Content starts
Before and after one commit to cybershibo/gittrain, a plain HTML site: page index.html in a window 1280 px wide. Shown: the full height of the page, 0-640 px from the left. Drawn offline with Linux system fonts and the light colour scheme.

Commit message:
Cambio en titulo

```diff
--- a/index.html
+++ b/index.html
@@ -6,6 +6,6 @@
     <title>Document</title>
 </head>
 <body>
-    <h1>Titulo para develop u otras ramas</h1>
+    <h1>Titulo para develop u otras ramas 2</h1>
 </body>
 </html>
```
Content ends
Content starts
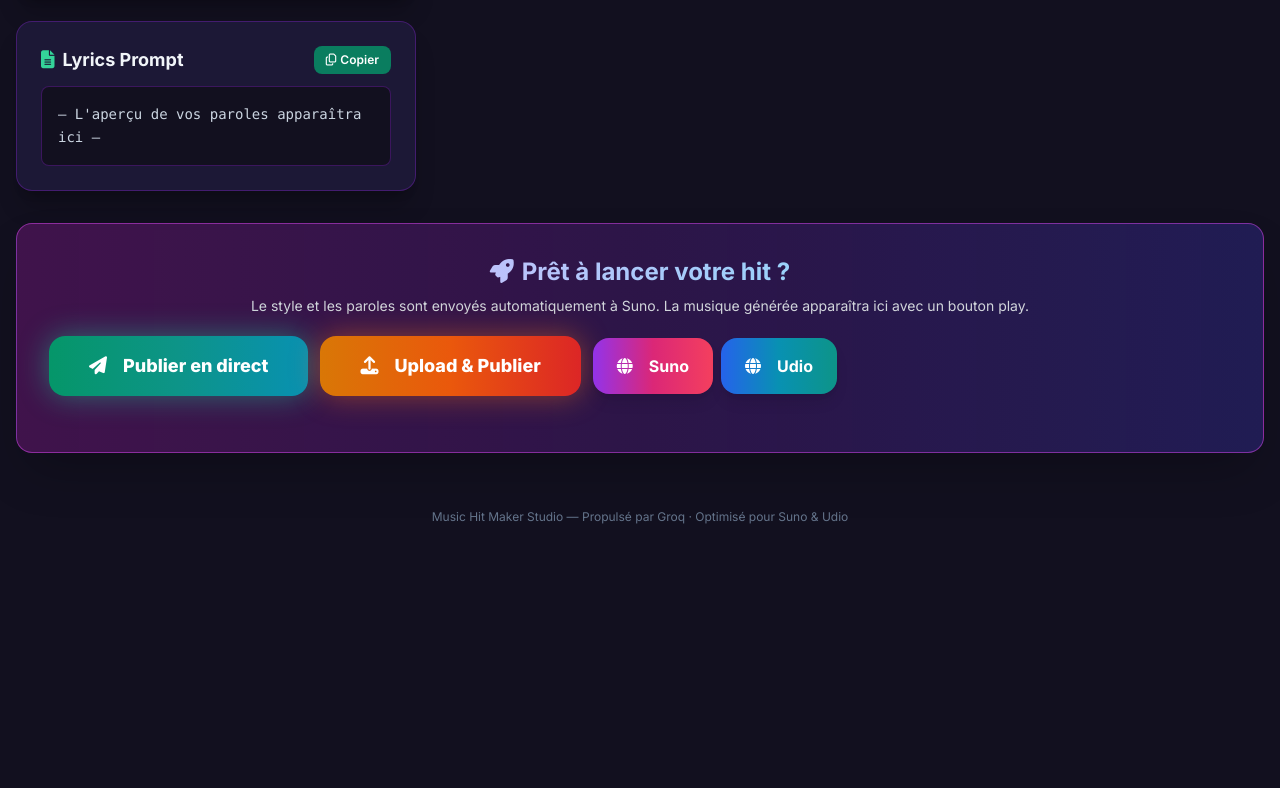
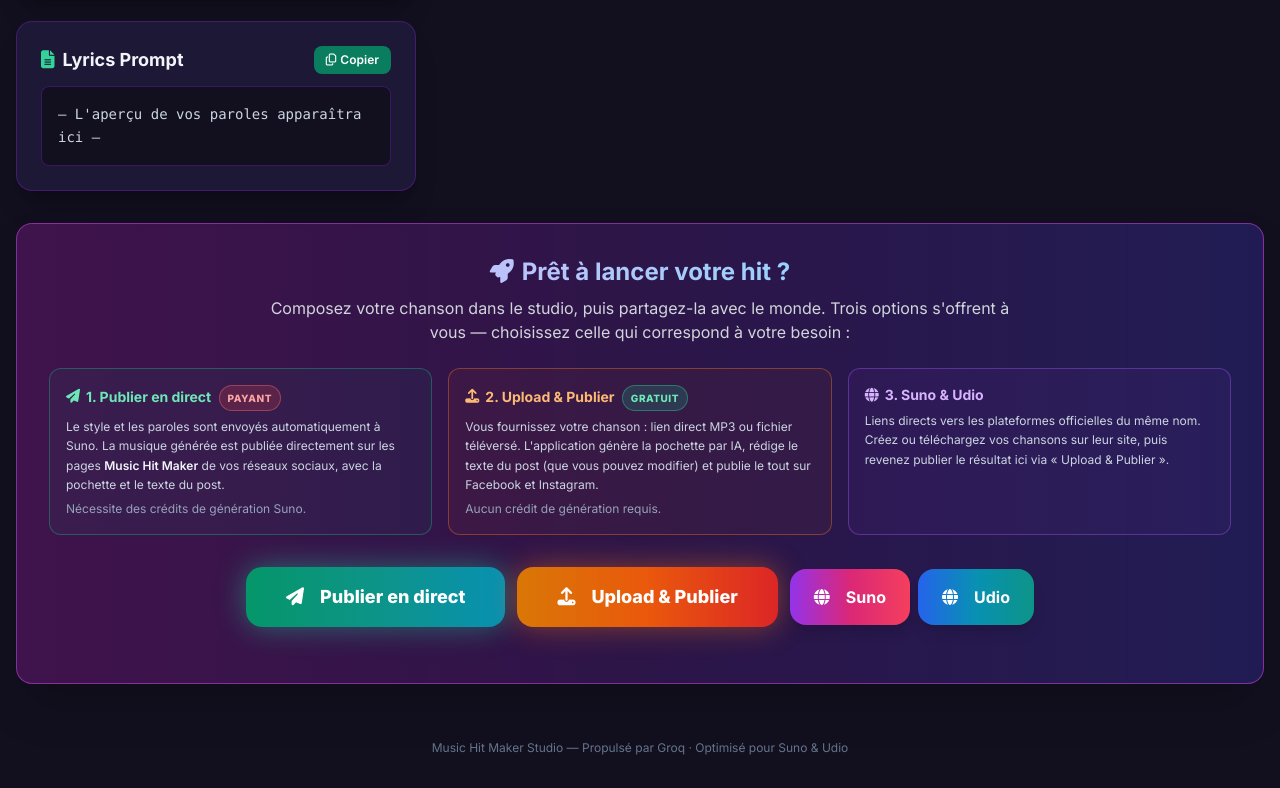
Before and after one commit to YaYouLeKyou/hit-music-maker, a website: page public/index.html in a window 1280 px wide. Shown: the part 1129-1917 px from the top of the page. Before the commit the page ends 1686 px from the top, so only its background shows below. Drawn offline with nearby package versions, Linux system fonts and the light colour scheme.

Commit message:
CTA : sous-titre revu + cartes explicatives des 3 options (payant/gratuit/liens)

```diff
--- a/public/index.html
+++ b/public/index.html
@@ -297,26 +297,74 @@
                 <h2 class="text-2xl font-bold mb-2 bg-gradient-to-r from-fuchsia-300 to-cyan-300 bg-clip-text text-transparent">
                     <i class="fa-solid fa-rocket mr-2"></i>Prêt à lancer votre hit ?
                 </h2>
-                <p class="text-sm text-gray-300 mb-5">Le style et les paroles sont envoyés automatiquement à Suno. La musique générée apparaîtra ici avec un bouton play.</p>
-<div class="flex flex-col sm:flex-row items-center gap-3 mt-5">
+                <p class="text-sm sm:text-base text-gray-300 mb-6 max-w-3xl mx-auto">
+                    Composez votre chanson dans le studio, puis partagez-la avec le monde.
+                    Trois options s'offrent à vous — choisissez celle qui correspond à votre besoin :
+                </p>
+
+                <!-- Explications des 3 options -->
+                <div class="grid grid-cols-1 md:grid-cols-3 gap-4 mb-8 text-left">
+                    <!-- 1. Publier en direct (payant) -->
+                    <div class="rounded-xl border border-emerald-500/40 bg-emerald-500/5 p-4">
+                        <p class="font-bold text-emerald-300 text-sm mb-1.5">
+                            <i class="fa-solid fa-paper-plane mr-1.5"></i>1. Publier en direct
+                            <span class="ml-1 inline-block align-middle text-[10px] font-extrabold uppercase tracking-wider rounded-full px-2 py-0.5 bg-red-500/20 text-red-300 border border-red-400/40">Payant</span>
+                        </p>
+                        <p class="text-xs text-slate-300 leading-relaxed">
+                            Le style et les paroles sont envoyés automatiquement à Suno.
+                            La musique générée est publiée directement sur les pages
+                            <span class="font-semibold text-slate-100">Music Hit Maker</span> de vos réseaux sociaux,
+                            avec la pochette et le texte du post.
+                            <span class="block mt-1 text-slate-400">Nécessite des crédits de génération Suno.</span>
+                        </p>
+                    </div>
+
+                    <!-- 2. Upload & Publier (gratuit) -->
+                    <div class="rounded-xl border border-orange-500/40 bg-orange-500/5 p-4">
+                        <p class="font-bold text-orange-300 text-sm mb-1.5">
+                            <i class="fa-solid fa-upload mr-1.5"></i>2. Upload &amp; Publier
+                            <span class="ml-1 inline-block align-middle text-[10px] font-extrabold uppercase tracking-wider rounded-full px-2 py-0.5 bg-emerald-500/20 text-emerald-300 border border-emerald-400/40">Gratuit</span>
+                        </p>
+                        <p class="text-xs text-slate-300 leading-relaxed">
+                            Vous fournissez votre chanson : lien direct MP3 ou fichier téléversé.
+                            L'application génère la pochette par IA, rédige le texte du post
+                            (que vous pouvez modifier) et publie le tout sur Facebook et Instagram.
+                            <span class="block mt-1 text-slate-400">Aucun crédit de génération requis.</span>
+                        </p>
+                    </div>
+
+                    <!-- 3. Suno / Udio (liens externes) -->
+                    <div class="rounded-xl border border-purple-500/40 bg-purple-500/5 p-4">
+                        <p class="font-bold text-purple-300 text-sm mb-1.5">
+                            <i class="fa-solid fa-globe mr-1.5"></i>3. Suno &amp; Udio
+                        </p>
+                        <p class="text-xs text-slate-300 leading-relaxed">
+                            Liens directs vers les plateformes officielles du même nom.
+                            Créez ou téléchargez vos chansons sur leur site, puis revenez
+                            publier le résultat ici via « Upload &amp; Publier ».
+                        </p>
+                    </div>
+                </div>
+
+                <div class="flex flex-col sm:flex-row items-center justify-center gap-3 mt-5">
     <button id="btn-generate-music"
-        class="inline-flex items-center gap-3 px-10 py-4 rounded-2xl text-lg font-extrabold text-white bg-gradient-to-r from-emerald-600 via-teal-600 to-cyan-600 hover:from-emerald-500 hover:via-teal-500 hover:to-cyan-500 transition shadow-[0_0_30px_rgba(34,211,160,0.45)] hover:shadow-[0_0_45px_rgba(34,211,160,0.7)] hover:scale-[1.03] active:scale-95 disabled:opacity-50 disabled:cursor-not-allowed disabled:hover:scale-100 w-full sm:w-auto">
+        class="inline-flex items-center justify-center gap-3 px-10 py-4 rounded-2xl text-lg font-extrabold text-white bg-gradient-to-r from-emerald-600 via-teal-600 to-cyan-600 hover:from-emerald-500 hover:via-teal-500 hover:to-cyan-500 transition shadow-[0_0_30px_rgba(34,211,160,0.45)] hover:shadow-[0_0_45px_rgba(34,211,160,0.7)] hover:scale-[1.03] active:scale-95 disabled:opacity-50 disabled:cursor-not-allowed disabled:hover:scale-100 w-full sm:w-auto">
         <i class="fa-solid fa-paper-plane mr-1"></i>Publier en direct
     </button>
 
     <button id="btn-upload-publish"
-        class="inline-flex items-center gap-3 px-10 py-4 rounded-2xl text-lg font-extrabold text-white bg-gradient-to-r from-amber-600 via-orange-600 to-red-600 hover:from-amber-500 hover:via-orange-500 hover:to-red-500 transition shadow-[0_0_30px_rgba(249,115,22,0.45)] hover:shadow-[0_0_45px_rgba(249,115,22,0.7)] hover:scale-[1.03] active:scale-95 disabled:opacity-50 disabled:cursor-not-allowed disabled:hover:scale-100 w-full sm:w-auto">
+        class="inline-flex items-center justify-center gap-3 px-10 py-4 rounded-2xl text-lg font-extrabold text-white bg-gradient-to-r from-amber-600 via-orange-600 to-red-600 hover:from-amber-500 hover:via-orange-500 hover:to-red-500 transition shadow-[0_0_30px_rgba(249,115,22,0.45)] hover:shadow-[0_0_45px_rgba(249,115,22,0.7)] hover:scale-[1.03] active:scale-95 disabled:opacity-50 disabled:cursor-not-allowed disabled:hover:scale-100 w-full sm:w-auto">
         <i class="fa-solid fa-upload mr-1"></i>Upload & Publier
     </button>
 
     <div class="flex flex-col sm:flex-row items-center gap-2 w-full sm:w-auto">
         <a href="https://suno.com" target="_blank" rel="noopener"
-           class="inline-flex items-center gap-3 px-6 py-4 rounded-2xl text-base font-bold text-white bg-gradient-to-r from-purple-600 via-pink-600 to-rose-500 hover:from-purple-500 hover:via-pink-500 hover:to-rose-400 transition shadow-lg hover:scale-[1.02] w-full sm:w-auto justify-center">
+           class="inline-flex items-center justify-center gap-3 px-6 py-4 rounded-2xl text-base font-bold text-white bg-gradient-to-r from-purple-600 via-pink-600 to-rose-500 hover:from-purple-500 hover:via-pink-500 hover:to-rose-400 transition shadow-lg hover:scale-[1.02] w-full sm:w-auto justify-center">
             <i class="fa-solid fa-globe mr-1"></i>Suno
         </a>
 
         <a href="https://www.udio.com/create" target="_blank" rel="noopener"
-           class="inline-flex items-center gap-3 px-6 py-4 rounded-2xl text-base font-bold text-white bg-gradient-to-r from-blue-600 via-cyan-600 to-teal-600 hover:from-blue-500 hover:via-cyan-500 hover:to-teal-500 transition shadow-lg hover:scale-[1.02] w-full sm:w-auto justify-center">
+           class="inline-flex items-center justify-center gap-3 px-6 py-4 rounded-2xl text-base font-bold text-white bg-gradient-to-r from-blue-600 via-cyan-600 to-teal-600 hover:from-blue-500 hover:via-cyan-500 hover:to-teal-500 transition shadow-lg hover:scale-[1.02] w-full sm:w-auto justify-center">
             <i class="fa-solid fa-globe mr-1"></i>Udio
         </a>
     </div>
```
Content ends
Content starts
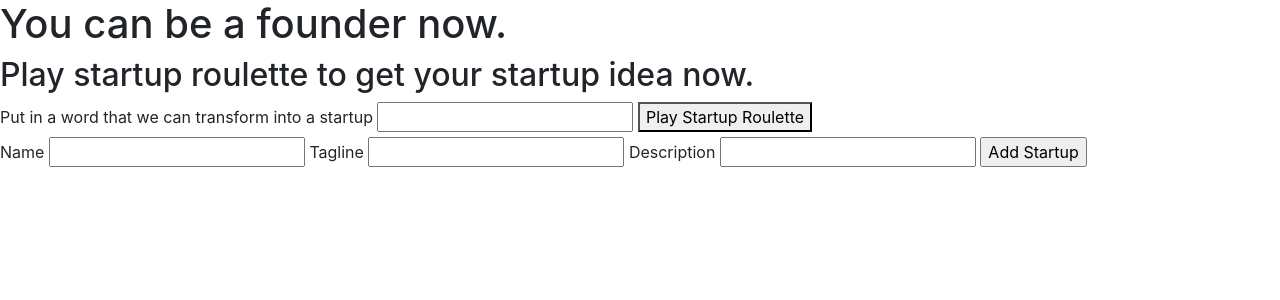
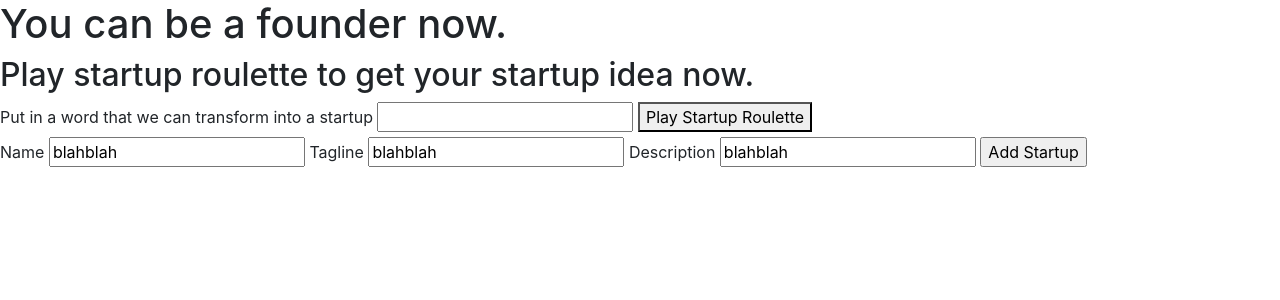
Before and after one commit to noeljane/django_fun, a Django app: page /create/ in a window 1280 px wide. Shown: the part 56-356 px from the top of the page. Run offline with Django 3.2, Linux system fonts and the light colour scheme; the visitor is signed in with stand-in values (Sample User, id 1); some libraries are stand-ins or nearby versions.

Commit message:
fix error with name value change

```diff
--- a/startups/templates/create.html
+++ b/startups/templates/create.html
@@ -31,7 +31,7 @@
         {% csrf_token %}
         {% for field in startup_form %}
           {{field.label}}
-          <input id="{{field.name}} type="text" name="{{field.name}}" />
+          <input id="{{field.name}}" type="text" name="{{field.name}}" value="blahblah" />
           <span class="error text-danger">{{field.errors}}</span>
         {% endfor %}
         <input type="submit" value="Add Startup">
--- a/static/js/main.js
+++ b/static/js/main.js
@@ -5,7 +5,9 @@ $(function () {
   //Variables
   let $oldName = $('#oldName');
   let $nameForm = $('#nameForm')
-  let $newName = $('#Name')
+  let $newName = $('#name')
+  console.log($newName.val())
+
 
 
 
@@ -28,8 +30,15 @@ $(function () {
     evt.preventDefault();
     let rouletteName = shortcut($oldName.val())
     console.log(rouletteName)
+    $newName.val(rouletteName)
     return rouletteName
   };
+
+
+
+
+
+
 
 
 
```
Content ends
WHAT YOU ARE ASKED TO DO
Look through the entries above for the word "index". Copy every line where it shows up.

EXERCISE SOLUTION
Before and after one commit to cybershibo/gittrain, a plain HTML site: page index.html in a window 1280 px wide. Shown: the full height of the page, 0-640 px from the left. Drawn offline with Linux system fonts and the light colour scheme.
--- a/index.html
+++ b/index.html
Before and after one commit to YaYouLeKyou/hit-music-maker, a website: page public/index.html in a window 1280 px wide. Shown: the part 1129-1917 px from the top of the page. Before the commit the page ends 1686 px from the top, so only its background shows below. Drawn offline with nearby package versions, Linux system fonts and the light colour scheme.
--- a/public/index.html
+++ b/public/index.html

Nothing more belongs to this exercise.